I sent off another query to another agency about “Murder by Starlight”, so that’s 10 queries out there, and I feel I can afford to hold off sending more until I get a reply or two.

I haven’t heard back about the big translating job, but I got a different one. I’m translating the Transvulcania website. (Transvulcania is an ultramarthon on La Palma. It usually takes place in May but this year it will be October, because COVID.) And I might still get the really big job.

In other news, the balcony now has a parasol, and I love it. It’s a shame it rained at the weekend.

The main time suck this week has been Festivalito. This is an annual film festival held on the island. Unlike most film festivals, the participants don’t spend much time watching films: they make them, and I’ve joined a group. We’ll get a theme on May 14th and we have to produce a 1-4 minute film by May 21st. Luckily we’re a great group, but I have a lot of learning to do.

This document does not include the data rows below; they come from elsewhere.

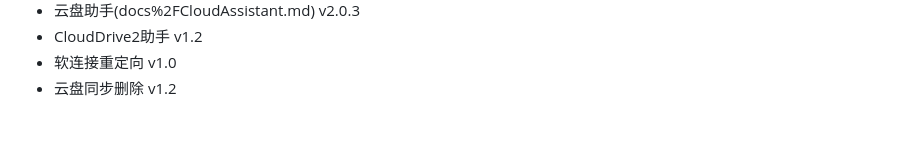
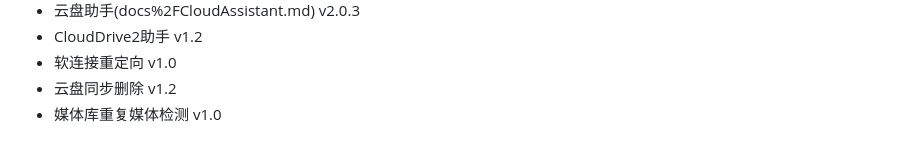
Before and after one commit to thsrite/MoviePilot-Plugins, a Markdown page: README.md, the part around the change. Drawn GitHub-style.

Commit message:
feat 媒体库重复媒体检测v1.0

```diff
--- a/README.md
+++ b/README.md
@@ -46,3 +46,4 @@ MoviePilot三方插件市场：https://github.com/thsrite/MoviePilot-Plugins/
 - CloudDrive2助手 v1.2
 - 软连接重定向 v1.0
 - 云盘同步删除 v1.2
+- 媒体库重复媒体检测 v1.0
```
Also changed, not shown: icons/libraryduplicate.png (added), 2 other files.
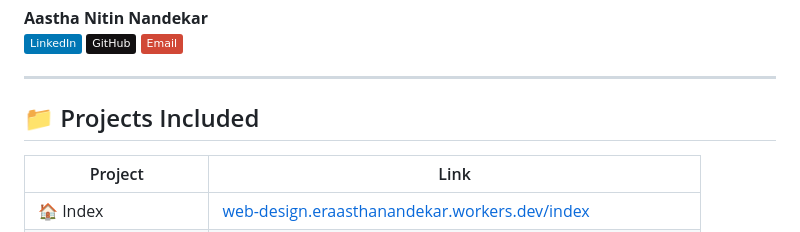
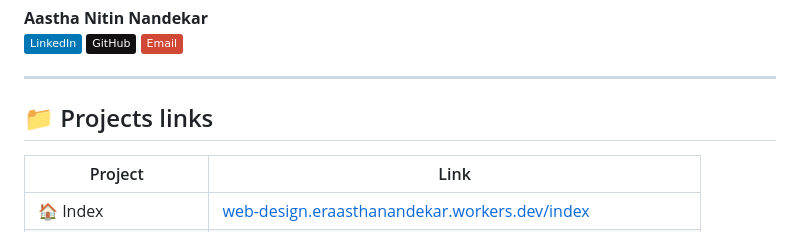
Before and after one commit to AasthaNandekar/web-design, a Markdown page: README.md, the part around the change. Rendered like a GitHub page; badges without logos.

```diff
--- a/README.md
+++ b/README.md
@@ -62,7 +62,7 @@ web-design/
 
 ---
 
-## 📁 Projects Included
+## 📁 Projects links
 
 | Project | Link |
 |---|---|
```
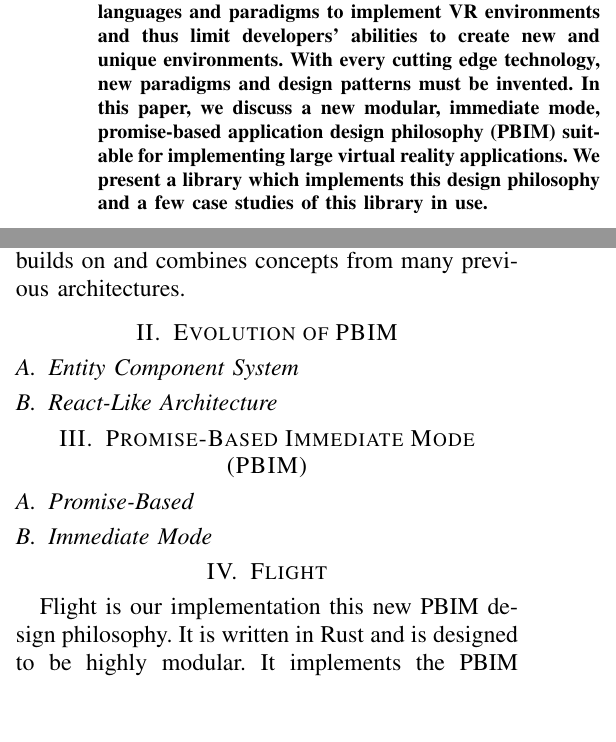
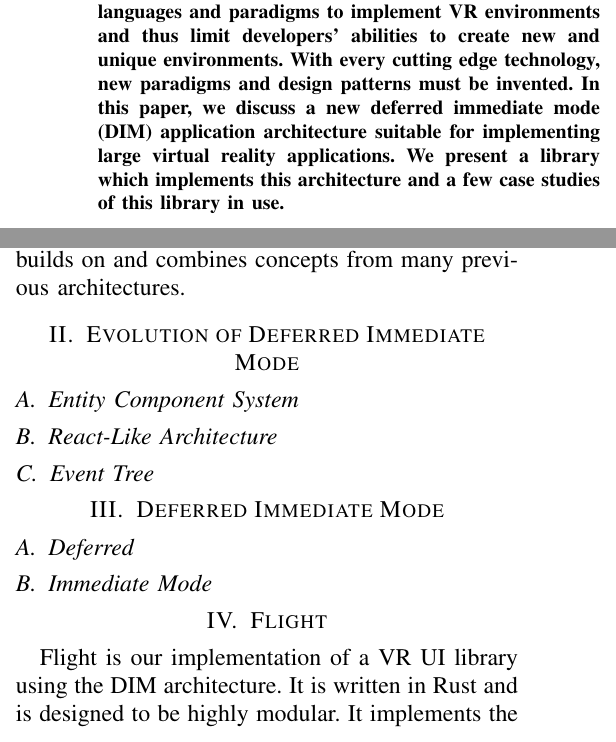
Before and after one commit to CSM-Dream-Team/final-project, a LaTeX paper (doc/report/final-report.tex): two parts of the columns of page 1 of 2, joined at a grey line, cut so that both start at the same text, the shorter picture padded with empty space. Compiled offline with XeLaTeX.

Commit message:
PBIM -> DIM

```diff
--- a/doc/report/final-report.tex
+++ b/doc/report/final-report.tex
@@ -45,10 +45,10 @@
     languages and paradigms to implement VR environments and thus limit
     developers' abilities to create new and unique environments. With every
     cutting edge technology, new paradigms and design patterns must be invented.
-    In this paper, we discuss a new modular, immediate mode, promise-based
-    application design philosophy (PBIM) suitable for implementing large virtual
-    reality applications. We present a library which implements this design
-    philosophy and a few case studies of this library in use.
+    In this paper, we discuss a new deferred immediate mode (DIM) application
+    architecture suitable for implementing large virtual reality applications.
+    We present a library which implements this architecture and a few case
+    studies of this library in use.
 \end{abstract}
 
 \section{Introduction}
@@ -96,7 +96,7 @@ explore alternative architectures.
 In this paper, we present a new program architecture and user interface design
 paradigm which builds on and combines concepts from many previous architectures.
 
-\section{Evolution of PBIM}
+\section{Evolution of Deferred Immediate Mode}
 % TODO: Give brief overview of our "adventures in VR library design"
 
 \subsection{Entity Component System}
@@ -104,27 +104,30 @@ paradigm which builds on and combines concepts from many previous architectures.
 
 \subsection{React-Like Architecture}
 % TODO:
+% TODO: mention A-Frame
 
-\section{Promise-Based Immediate Mode (PBIM)}
+\subsection{Event Tree}
+
+\section{Deferred Immediate Mode}
 % TODO: describe general ideals of our architecture (programming language and
 % implementation agnostic)
 
-\subsection{Promise-Based}
+\subsection{Deferred}
 % TODO: describe why this is cool
 
 \subsection{Immediate Mode}
 % TODO: describe why this is cool
 
 \section{Flight}
-% TODO: this section should describe the implementation of PBIM (or whatever we
+% TODO: this section should describe the implementation of DIM (or whatever we
 % call it)
-Flight is our implementation this new PBIM design philosophy. It is written in
-Rust and is designed to be highly modular. It implements the PBIM design
-philosophy using Rust \texttt{FnOnce} closures and resolves state using a
+Flight is our implementation of a VR UI library using the DIM architecture. It
+is written in Rust and is designed to be highly modular. It implements the DIM
+architecture using Rust \texttt{FnOnce} closures and resolves state using a
 \textit{guru} system.
 
 \subsection{Language}
-% TODO: why Rust?
+% TODO: why Rust? Type system.
 
 \subsection{Dependencies}
 % TODO: WebVR, nalgebra, gfx
```
Also changed, not shown: doc/report/final-report.pdf, doc/report/final-report.tex (2 more changed lines).
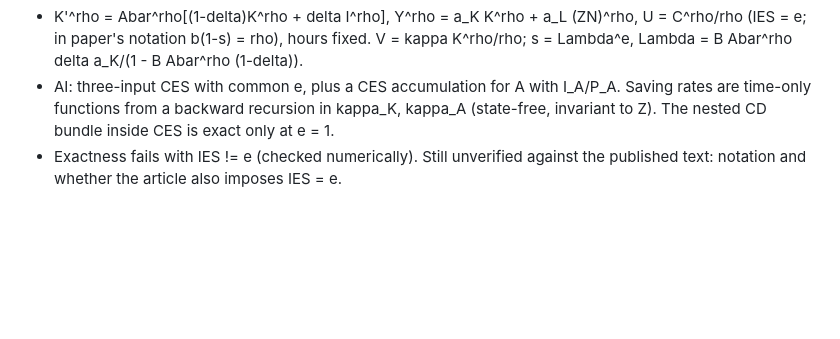
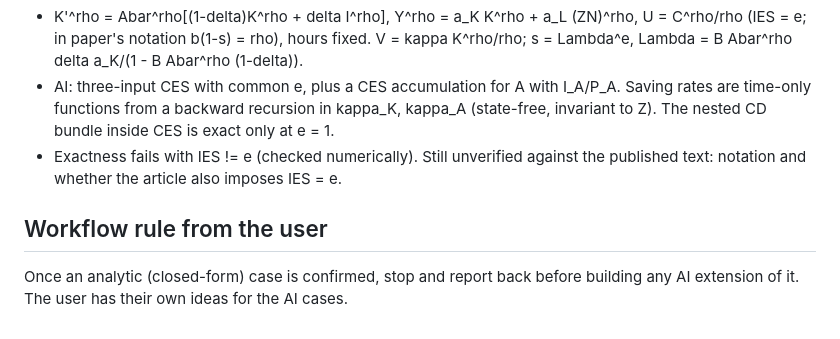
Before and after one commit to michaeltkiley/michaeltkiley.github.io, a Markdown page: research/ai-tech-change/HANDOFF.md, the part around the change. GitHub-like rendering; blank space fills up the shorter version.

Commit message:
Record workflow rule: stop after confirming an analytic case, before AI extensions
Co-Authored-By: Claude Opus 5.5 <noreply@anthropic.com>
Claude-Session: https://claude.ai/code/session_01Si2z7bcyE1jfAUPTzPvZFW

```diff
--- a/research/ai-tech-change/HANDOFF.md
+++ b/research/ai-tech-change/HANDOFF.md
@@ -90,3 +90,7 @@ rate. The CD/CD pair is the special case. Derived and verified (`ces_exact.py`):
 - Exactness fails with IES != e (checked numerically).
 Still unverified against the published text: notation and whether the article also
 imposes IES = e.
+
+## Workflow rule from the user
+Once an analytic (closed-form) case is confirmed, stop and report back before
+building any AI extension of it. The user has their own ideas for the AI cases.
```
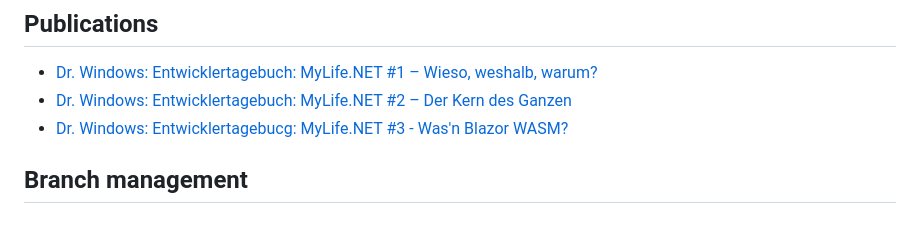
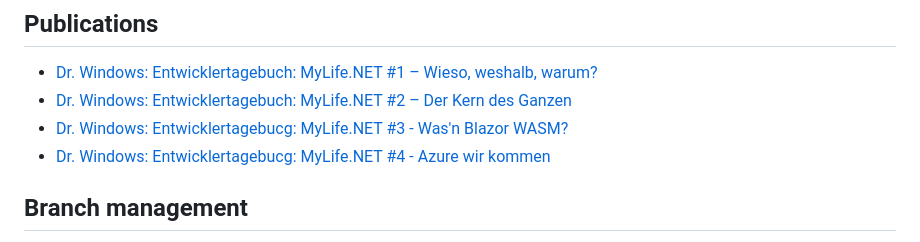
Before and after one commit to tscholze/dotnet-mylife, a Markdown page: README.md, the part around the change. Rendered like a GitHub page.

Commit message:
[README] Added new publication

```diff
--- a/README.md
+++ b/README.md
@@ -81,6 +81,7 @@ If you try this, You will see that the `httpClient.GetAsync()` call never finish
 - [Dr. Windows: Entwicklertagebuch: MyLife.NET #1 – Wieso, weshalb, warum?](https://www.drwindows.de/news/entwicklertagebuch-mylife-net-1-wieso-weshalb-warum)
 - [Dr. Windows: Entwicklertagebuch: MyLife.NET #2 – Der Kern des Ganzen](https://www.drwindows.de/news/entwicklertagebuch-mylife-net-2-der-kern-des-ganzen)
 - [Dr. Windows: Entwicklertagebucg: MyLife.NET #3 - Was'n Blazor WASM?](https://www.drwindows.de/news/entwicklertagebuch-mylife-3-wasn-blazor-wasm)
+- [Dr. Windows: Entwicklertagebucg: MyLife.NET #4 - Azure wir kommen](https://www.drwindows.de/news/entwicklertagebuch-mylife-4-azure-wir-kommen)
 
 ## Branch management
 1. `production` is only updated via merges from `main`. No pushes or merges other branches allowed
```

I’ll be doing the bulk of the script work. I just taught myself how to layout a film script. Now I have two weeks to learn how to tell a story visually. There are great advantages to film – you can show stuff in 2 seconds that it woud take a paragraph to describe, but there are also limitations, particularly with a very tight schedule and a tiny budget. No colliding space stations or flying dragons for this one! I also need to get a feel for how much fits into 4 minutes. After writing for so many years, when I get a story idea I usually have an idea whether it’s a 4,000 word idea or a 6,000 word idea.

Homework for the group was to create a short film, however crappy, just for practice. I rejected my first idea as too static – it would have been entirely me talking to camera. I think my second idea would have worked if I could have organised the props, but that would have taken way too long. My third idea seemed workable.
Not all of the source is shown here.